Of course, Mahler’s music made a great impact on Schoenberg as well, and the influence was still visible 50 years down the line. In 1946 Schoenberg suffered a serious heart attack. The String Trio is, by the composer’s own admission, a record of his near-fatal experience, including the ambulance ride and the injection into his heart that revived him. The Trio — by turns melancholy, icy, and violent — is also one of the great chamber works written in the 20th century. Although Schoenberg had long since reached compositional maturity, traces of Mahler’s influence still show, not only in the work’s nostalgic glance backward on life but in its furious experimentation with new sounds and colors. The Phantasy for Violin and Piano, one of Schoenberg’s last works, is a bit like one of Mahler’s late symphonic adagios in miniature: it asserts itself and dissolves at the same time.

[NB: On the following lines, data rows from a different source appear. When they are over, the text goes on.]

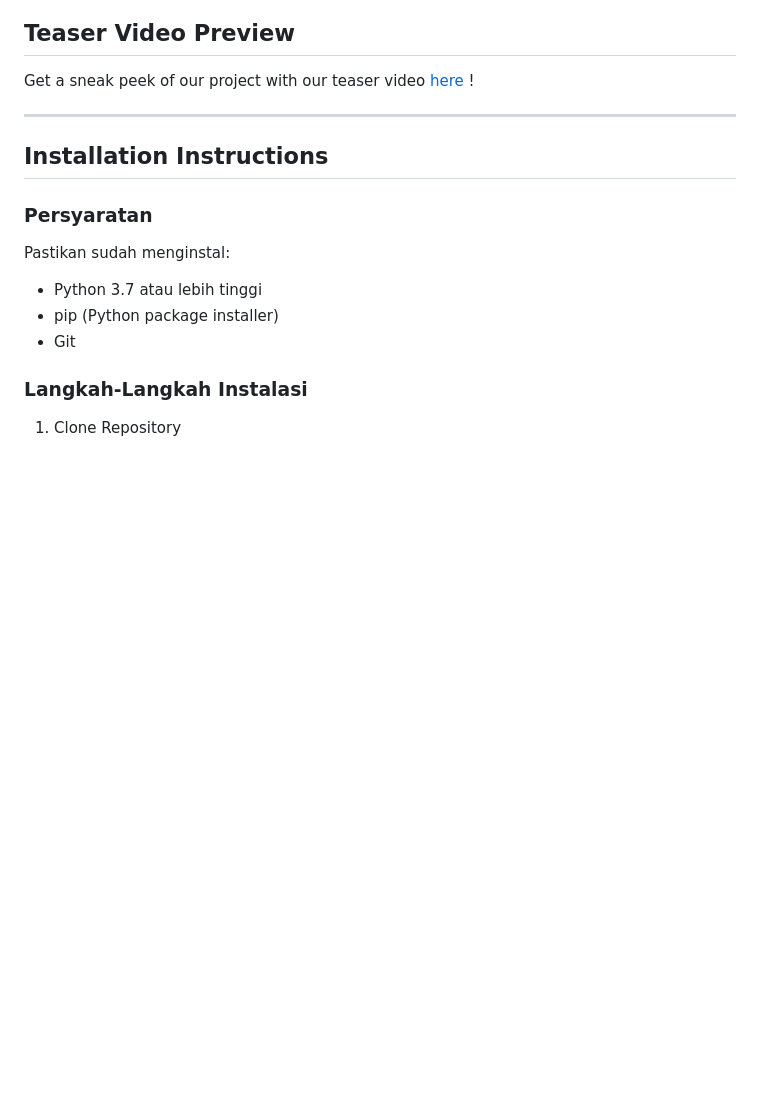
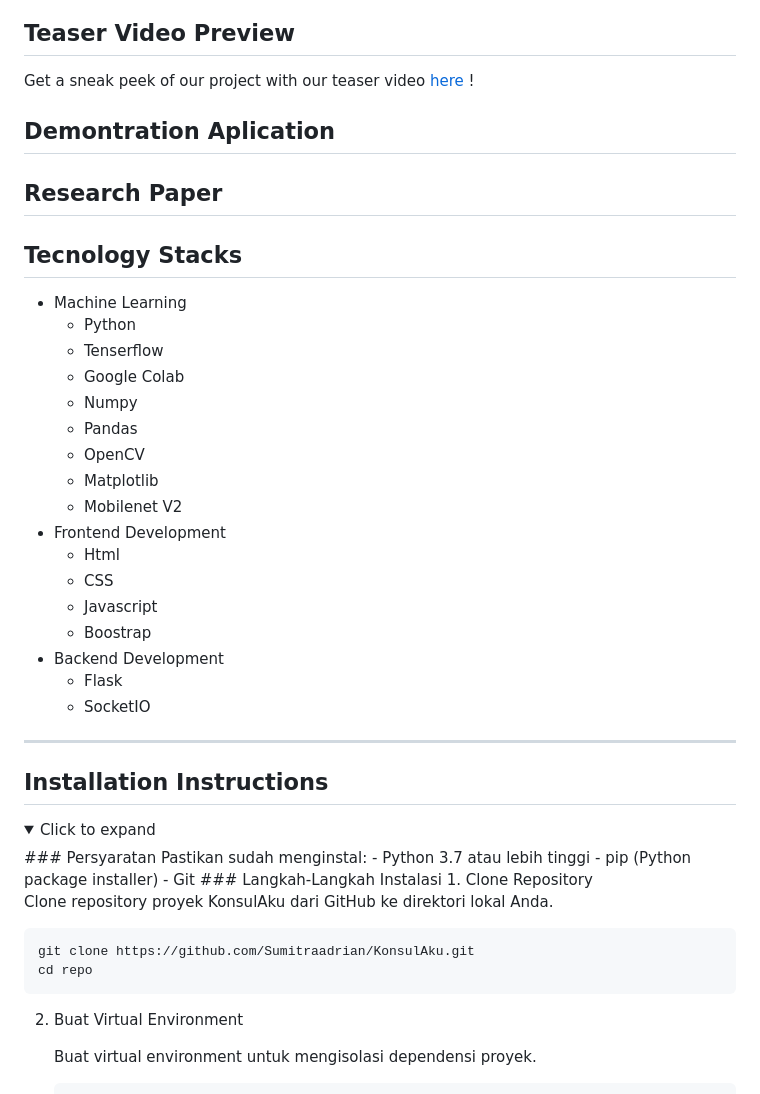
Before and after one commit to Sumitraadrian/konsulakuapp, a Markdown page: README.md, the part around one of its changes. GitHub-like rendering; folded sections open; blank space fills up the shorter version.

```diff
--- a/README.md
+++ b/README.md
@@ -21,9 +21,32 @@ You can check out our proposal [Proposal KonsulAku](https://www.canva.com/design
 ## Teaser Video Preview
 Get a sneak peek of our project with our teaser video [here](https://www.instagram.com/reel/C64JGxJyY50TlPkwj7Wk6xHV6r_QMv8BB6jwnk0/?igsh=MWxhYXBhcWV5ajY0Nw==) !
 
+## Demontration Aplication
+
+## Research Paper
+## Tecnology Stacks
+- Machine Learning
+     - Python
+     - Tenserflow
+     - Google Colab
+     - Numpy
+     - Pandas
+     - OpenCV
+     - Matplotlib
+     - Mobilenet V2
+- Frontend Development
+     - Html
+     - CSS
+     - Javascript
+     - Boostrap
+- Backend Development
+     - Flask
+     - SocketIO
 ---
 
 ## Installation Instructions
+<details>
+  <summary>Click to expand</summary>
 ### Persyaratan
 Pastikan sudah menginstal:
 - Python 3.7 atau lebih tinggi
```
Also changed, not shown: other parts of README.md (+2 -0 lines).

The Prazak Quartet, one of Prague’s great chamber ensembles, brings a bold, rich tone to Schoenberg’s ultramodern writing in the String Trio, and the Mahler quartet has a swing to it that reminds one of Dvorák, an association the composer would have relished. The Phantasy is given a beautiful and assured performance by violinist Vlastimil Holek and pianist Sachiko Kayahara, who also plays in the Mahler.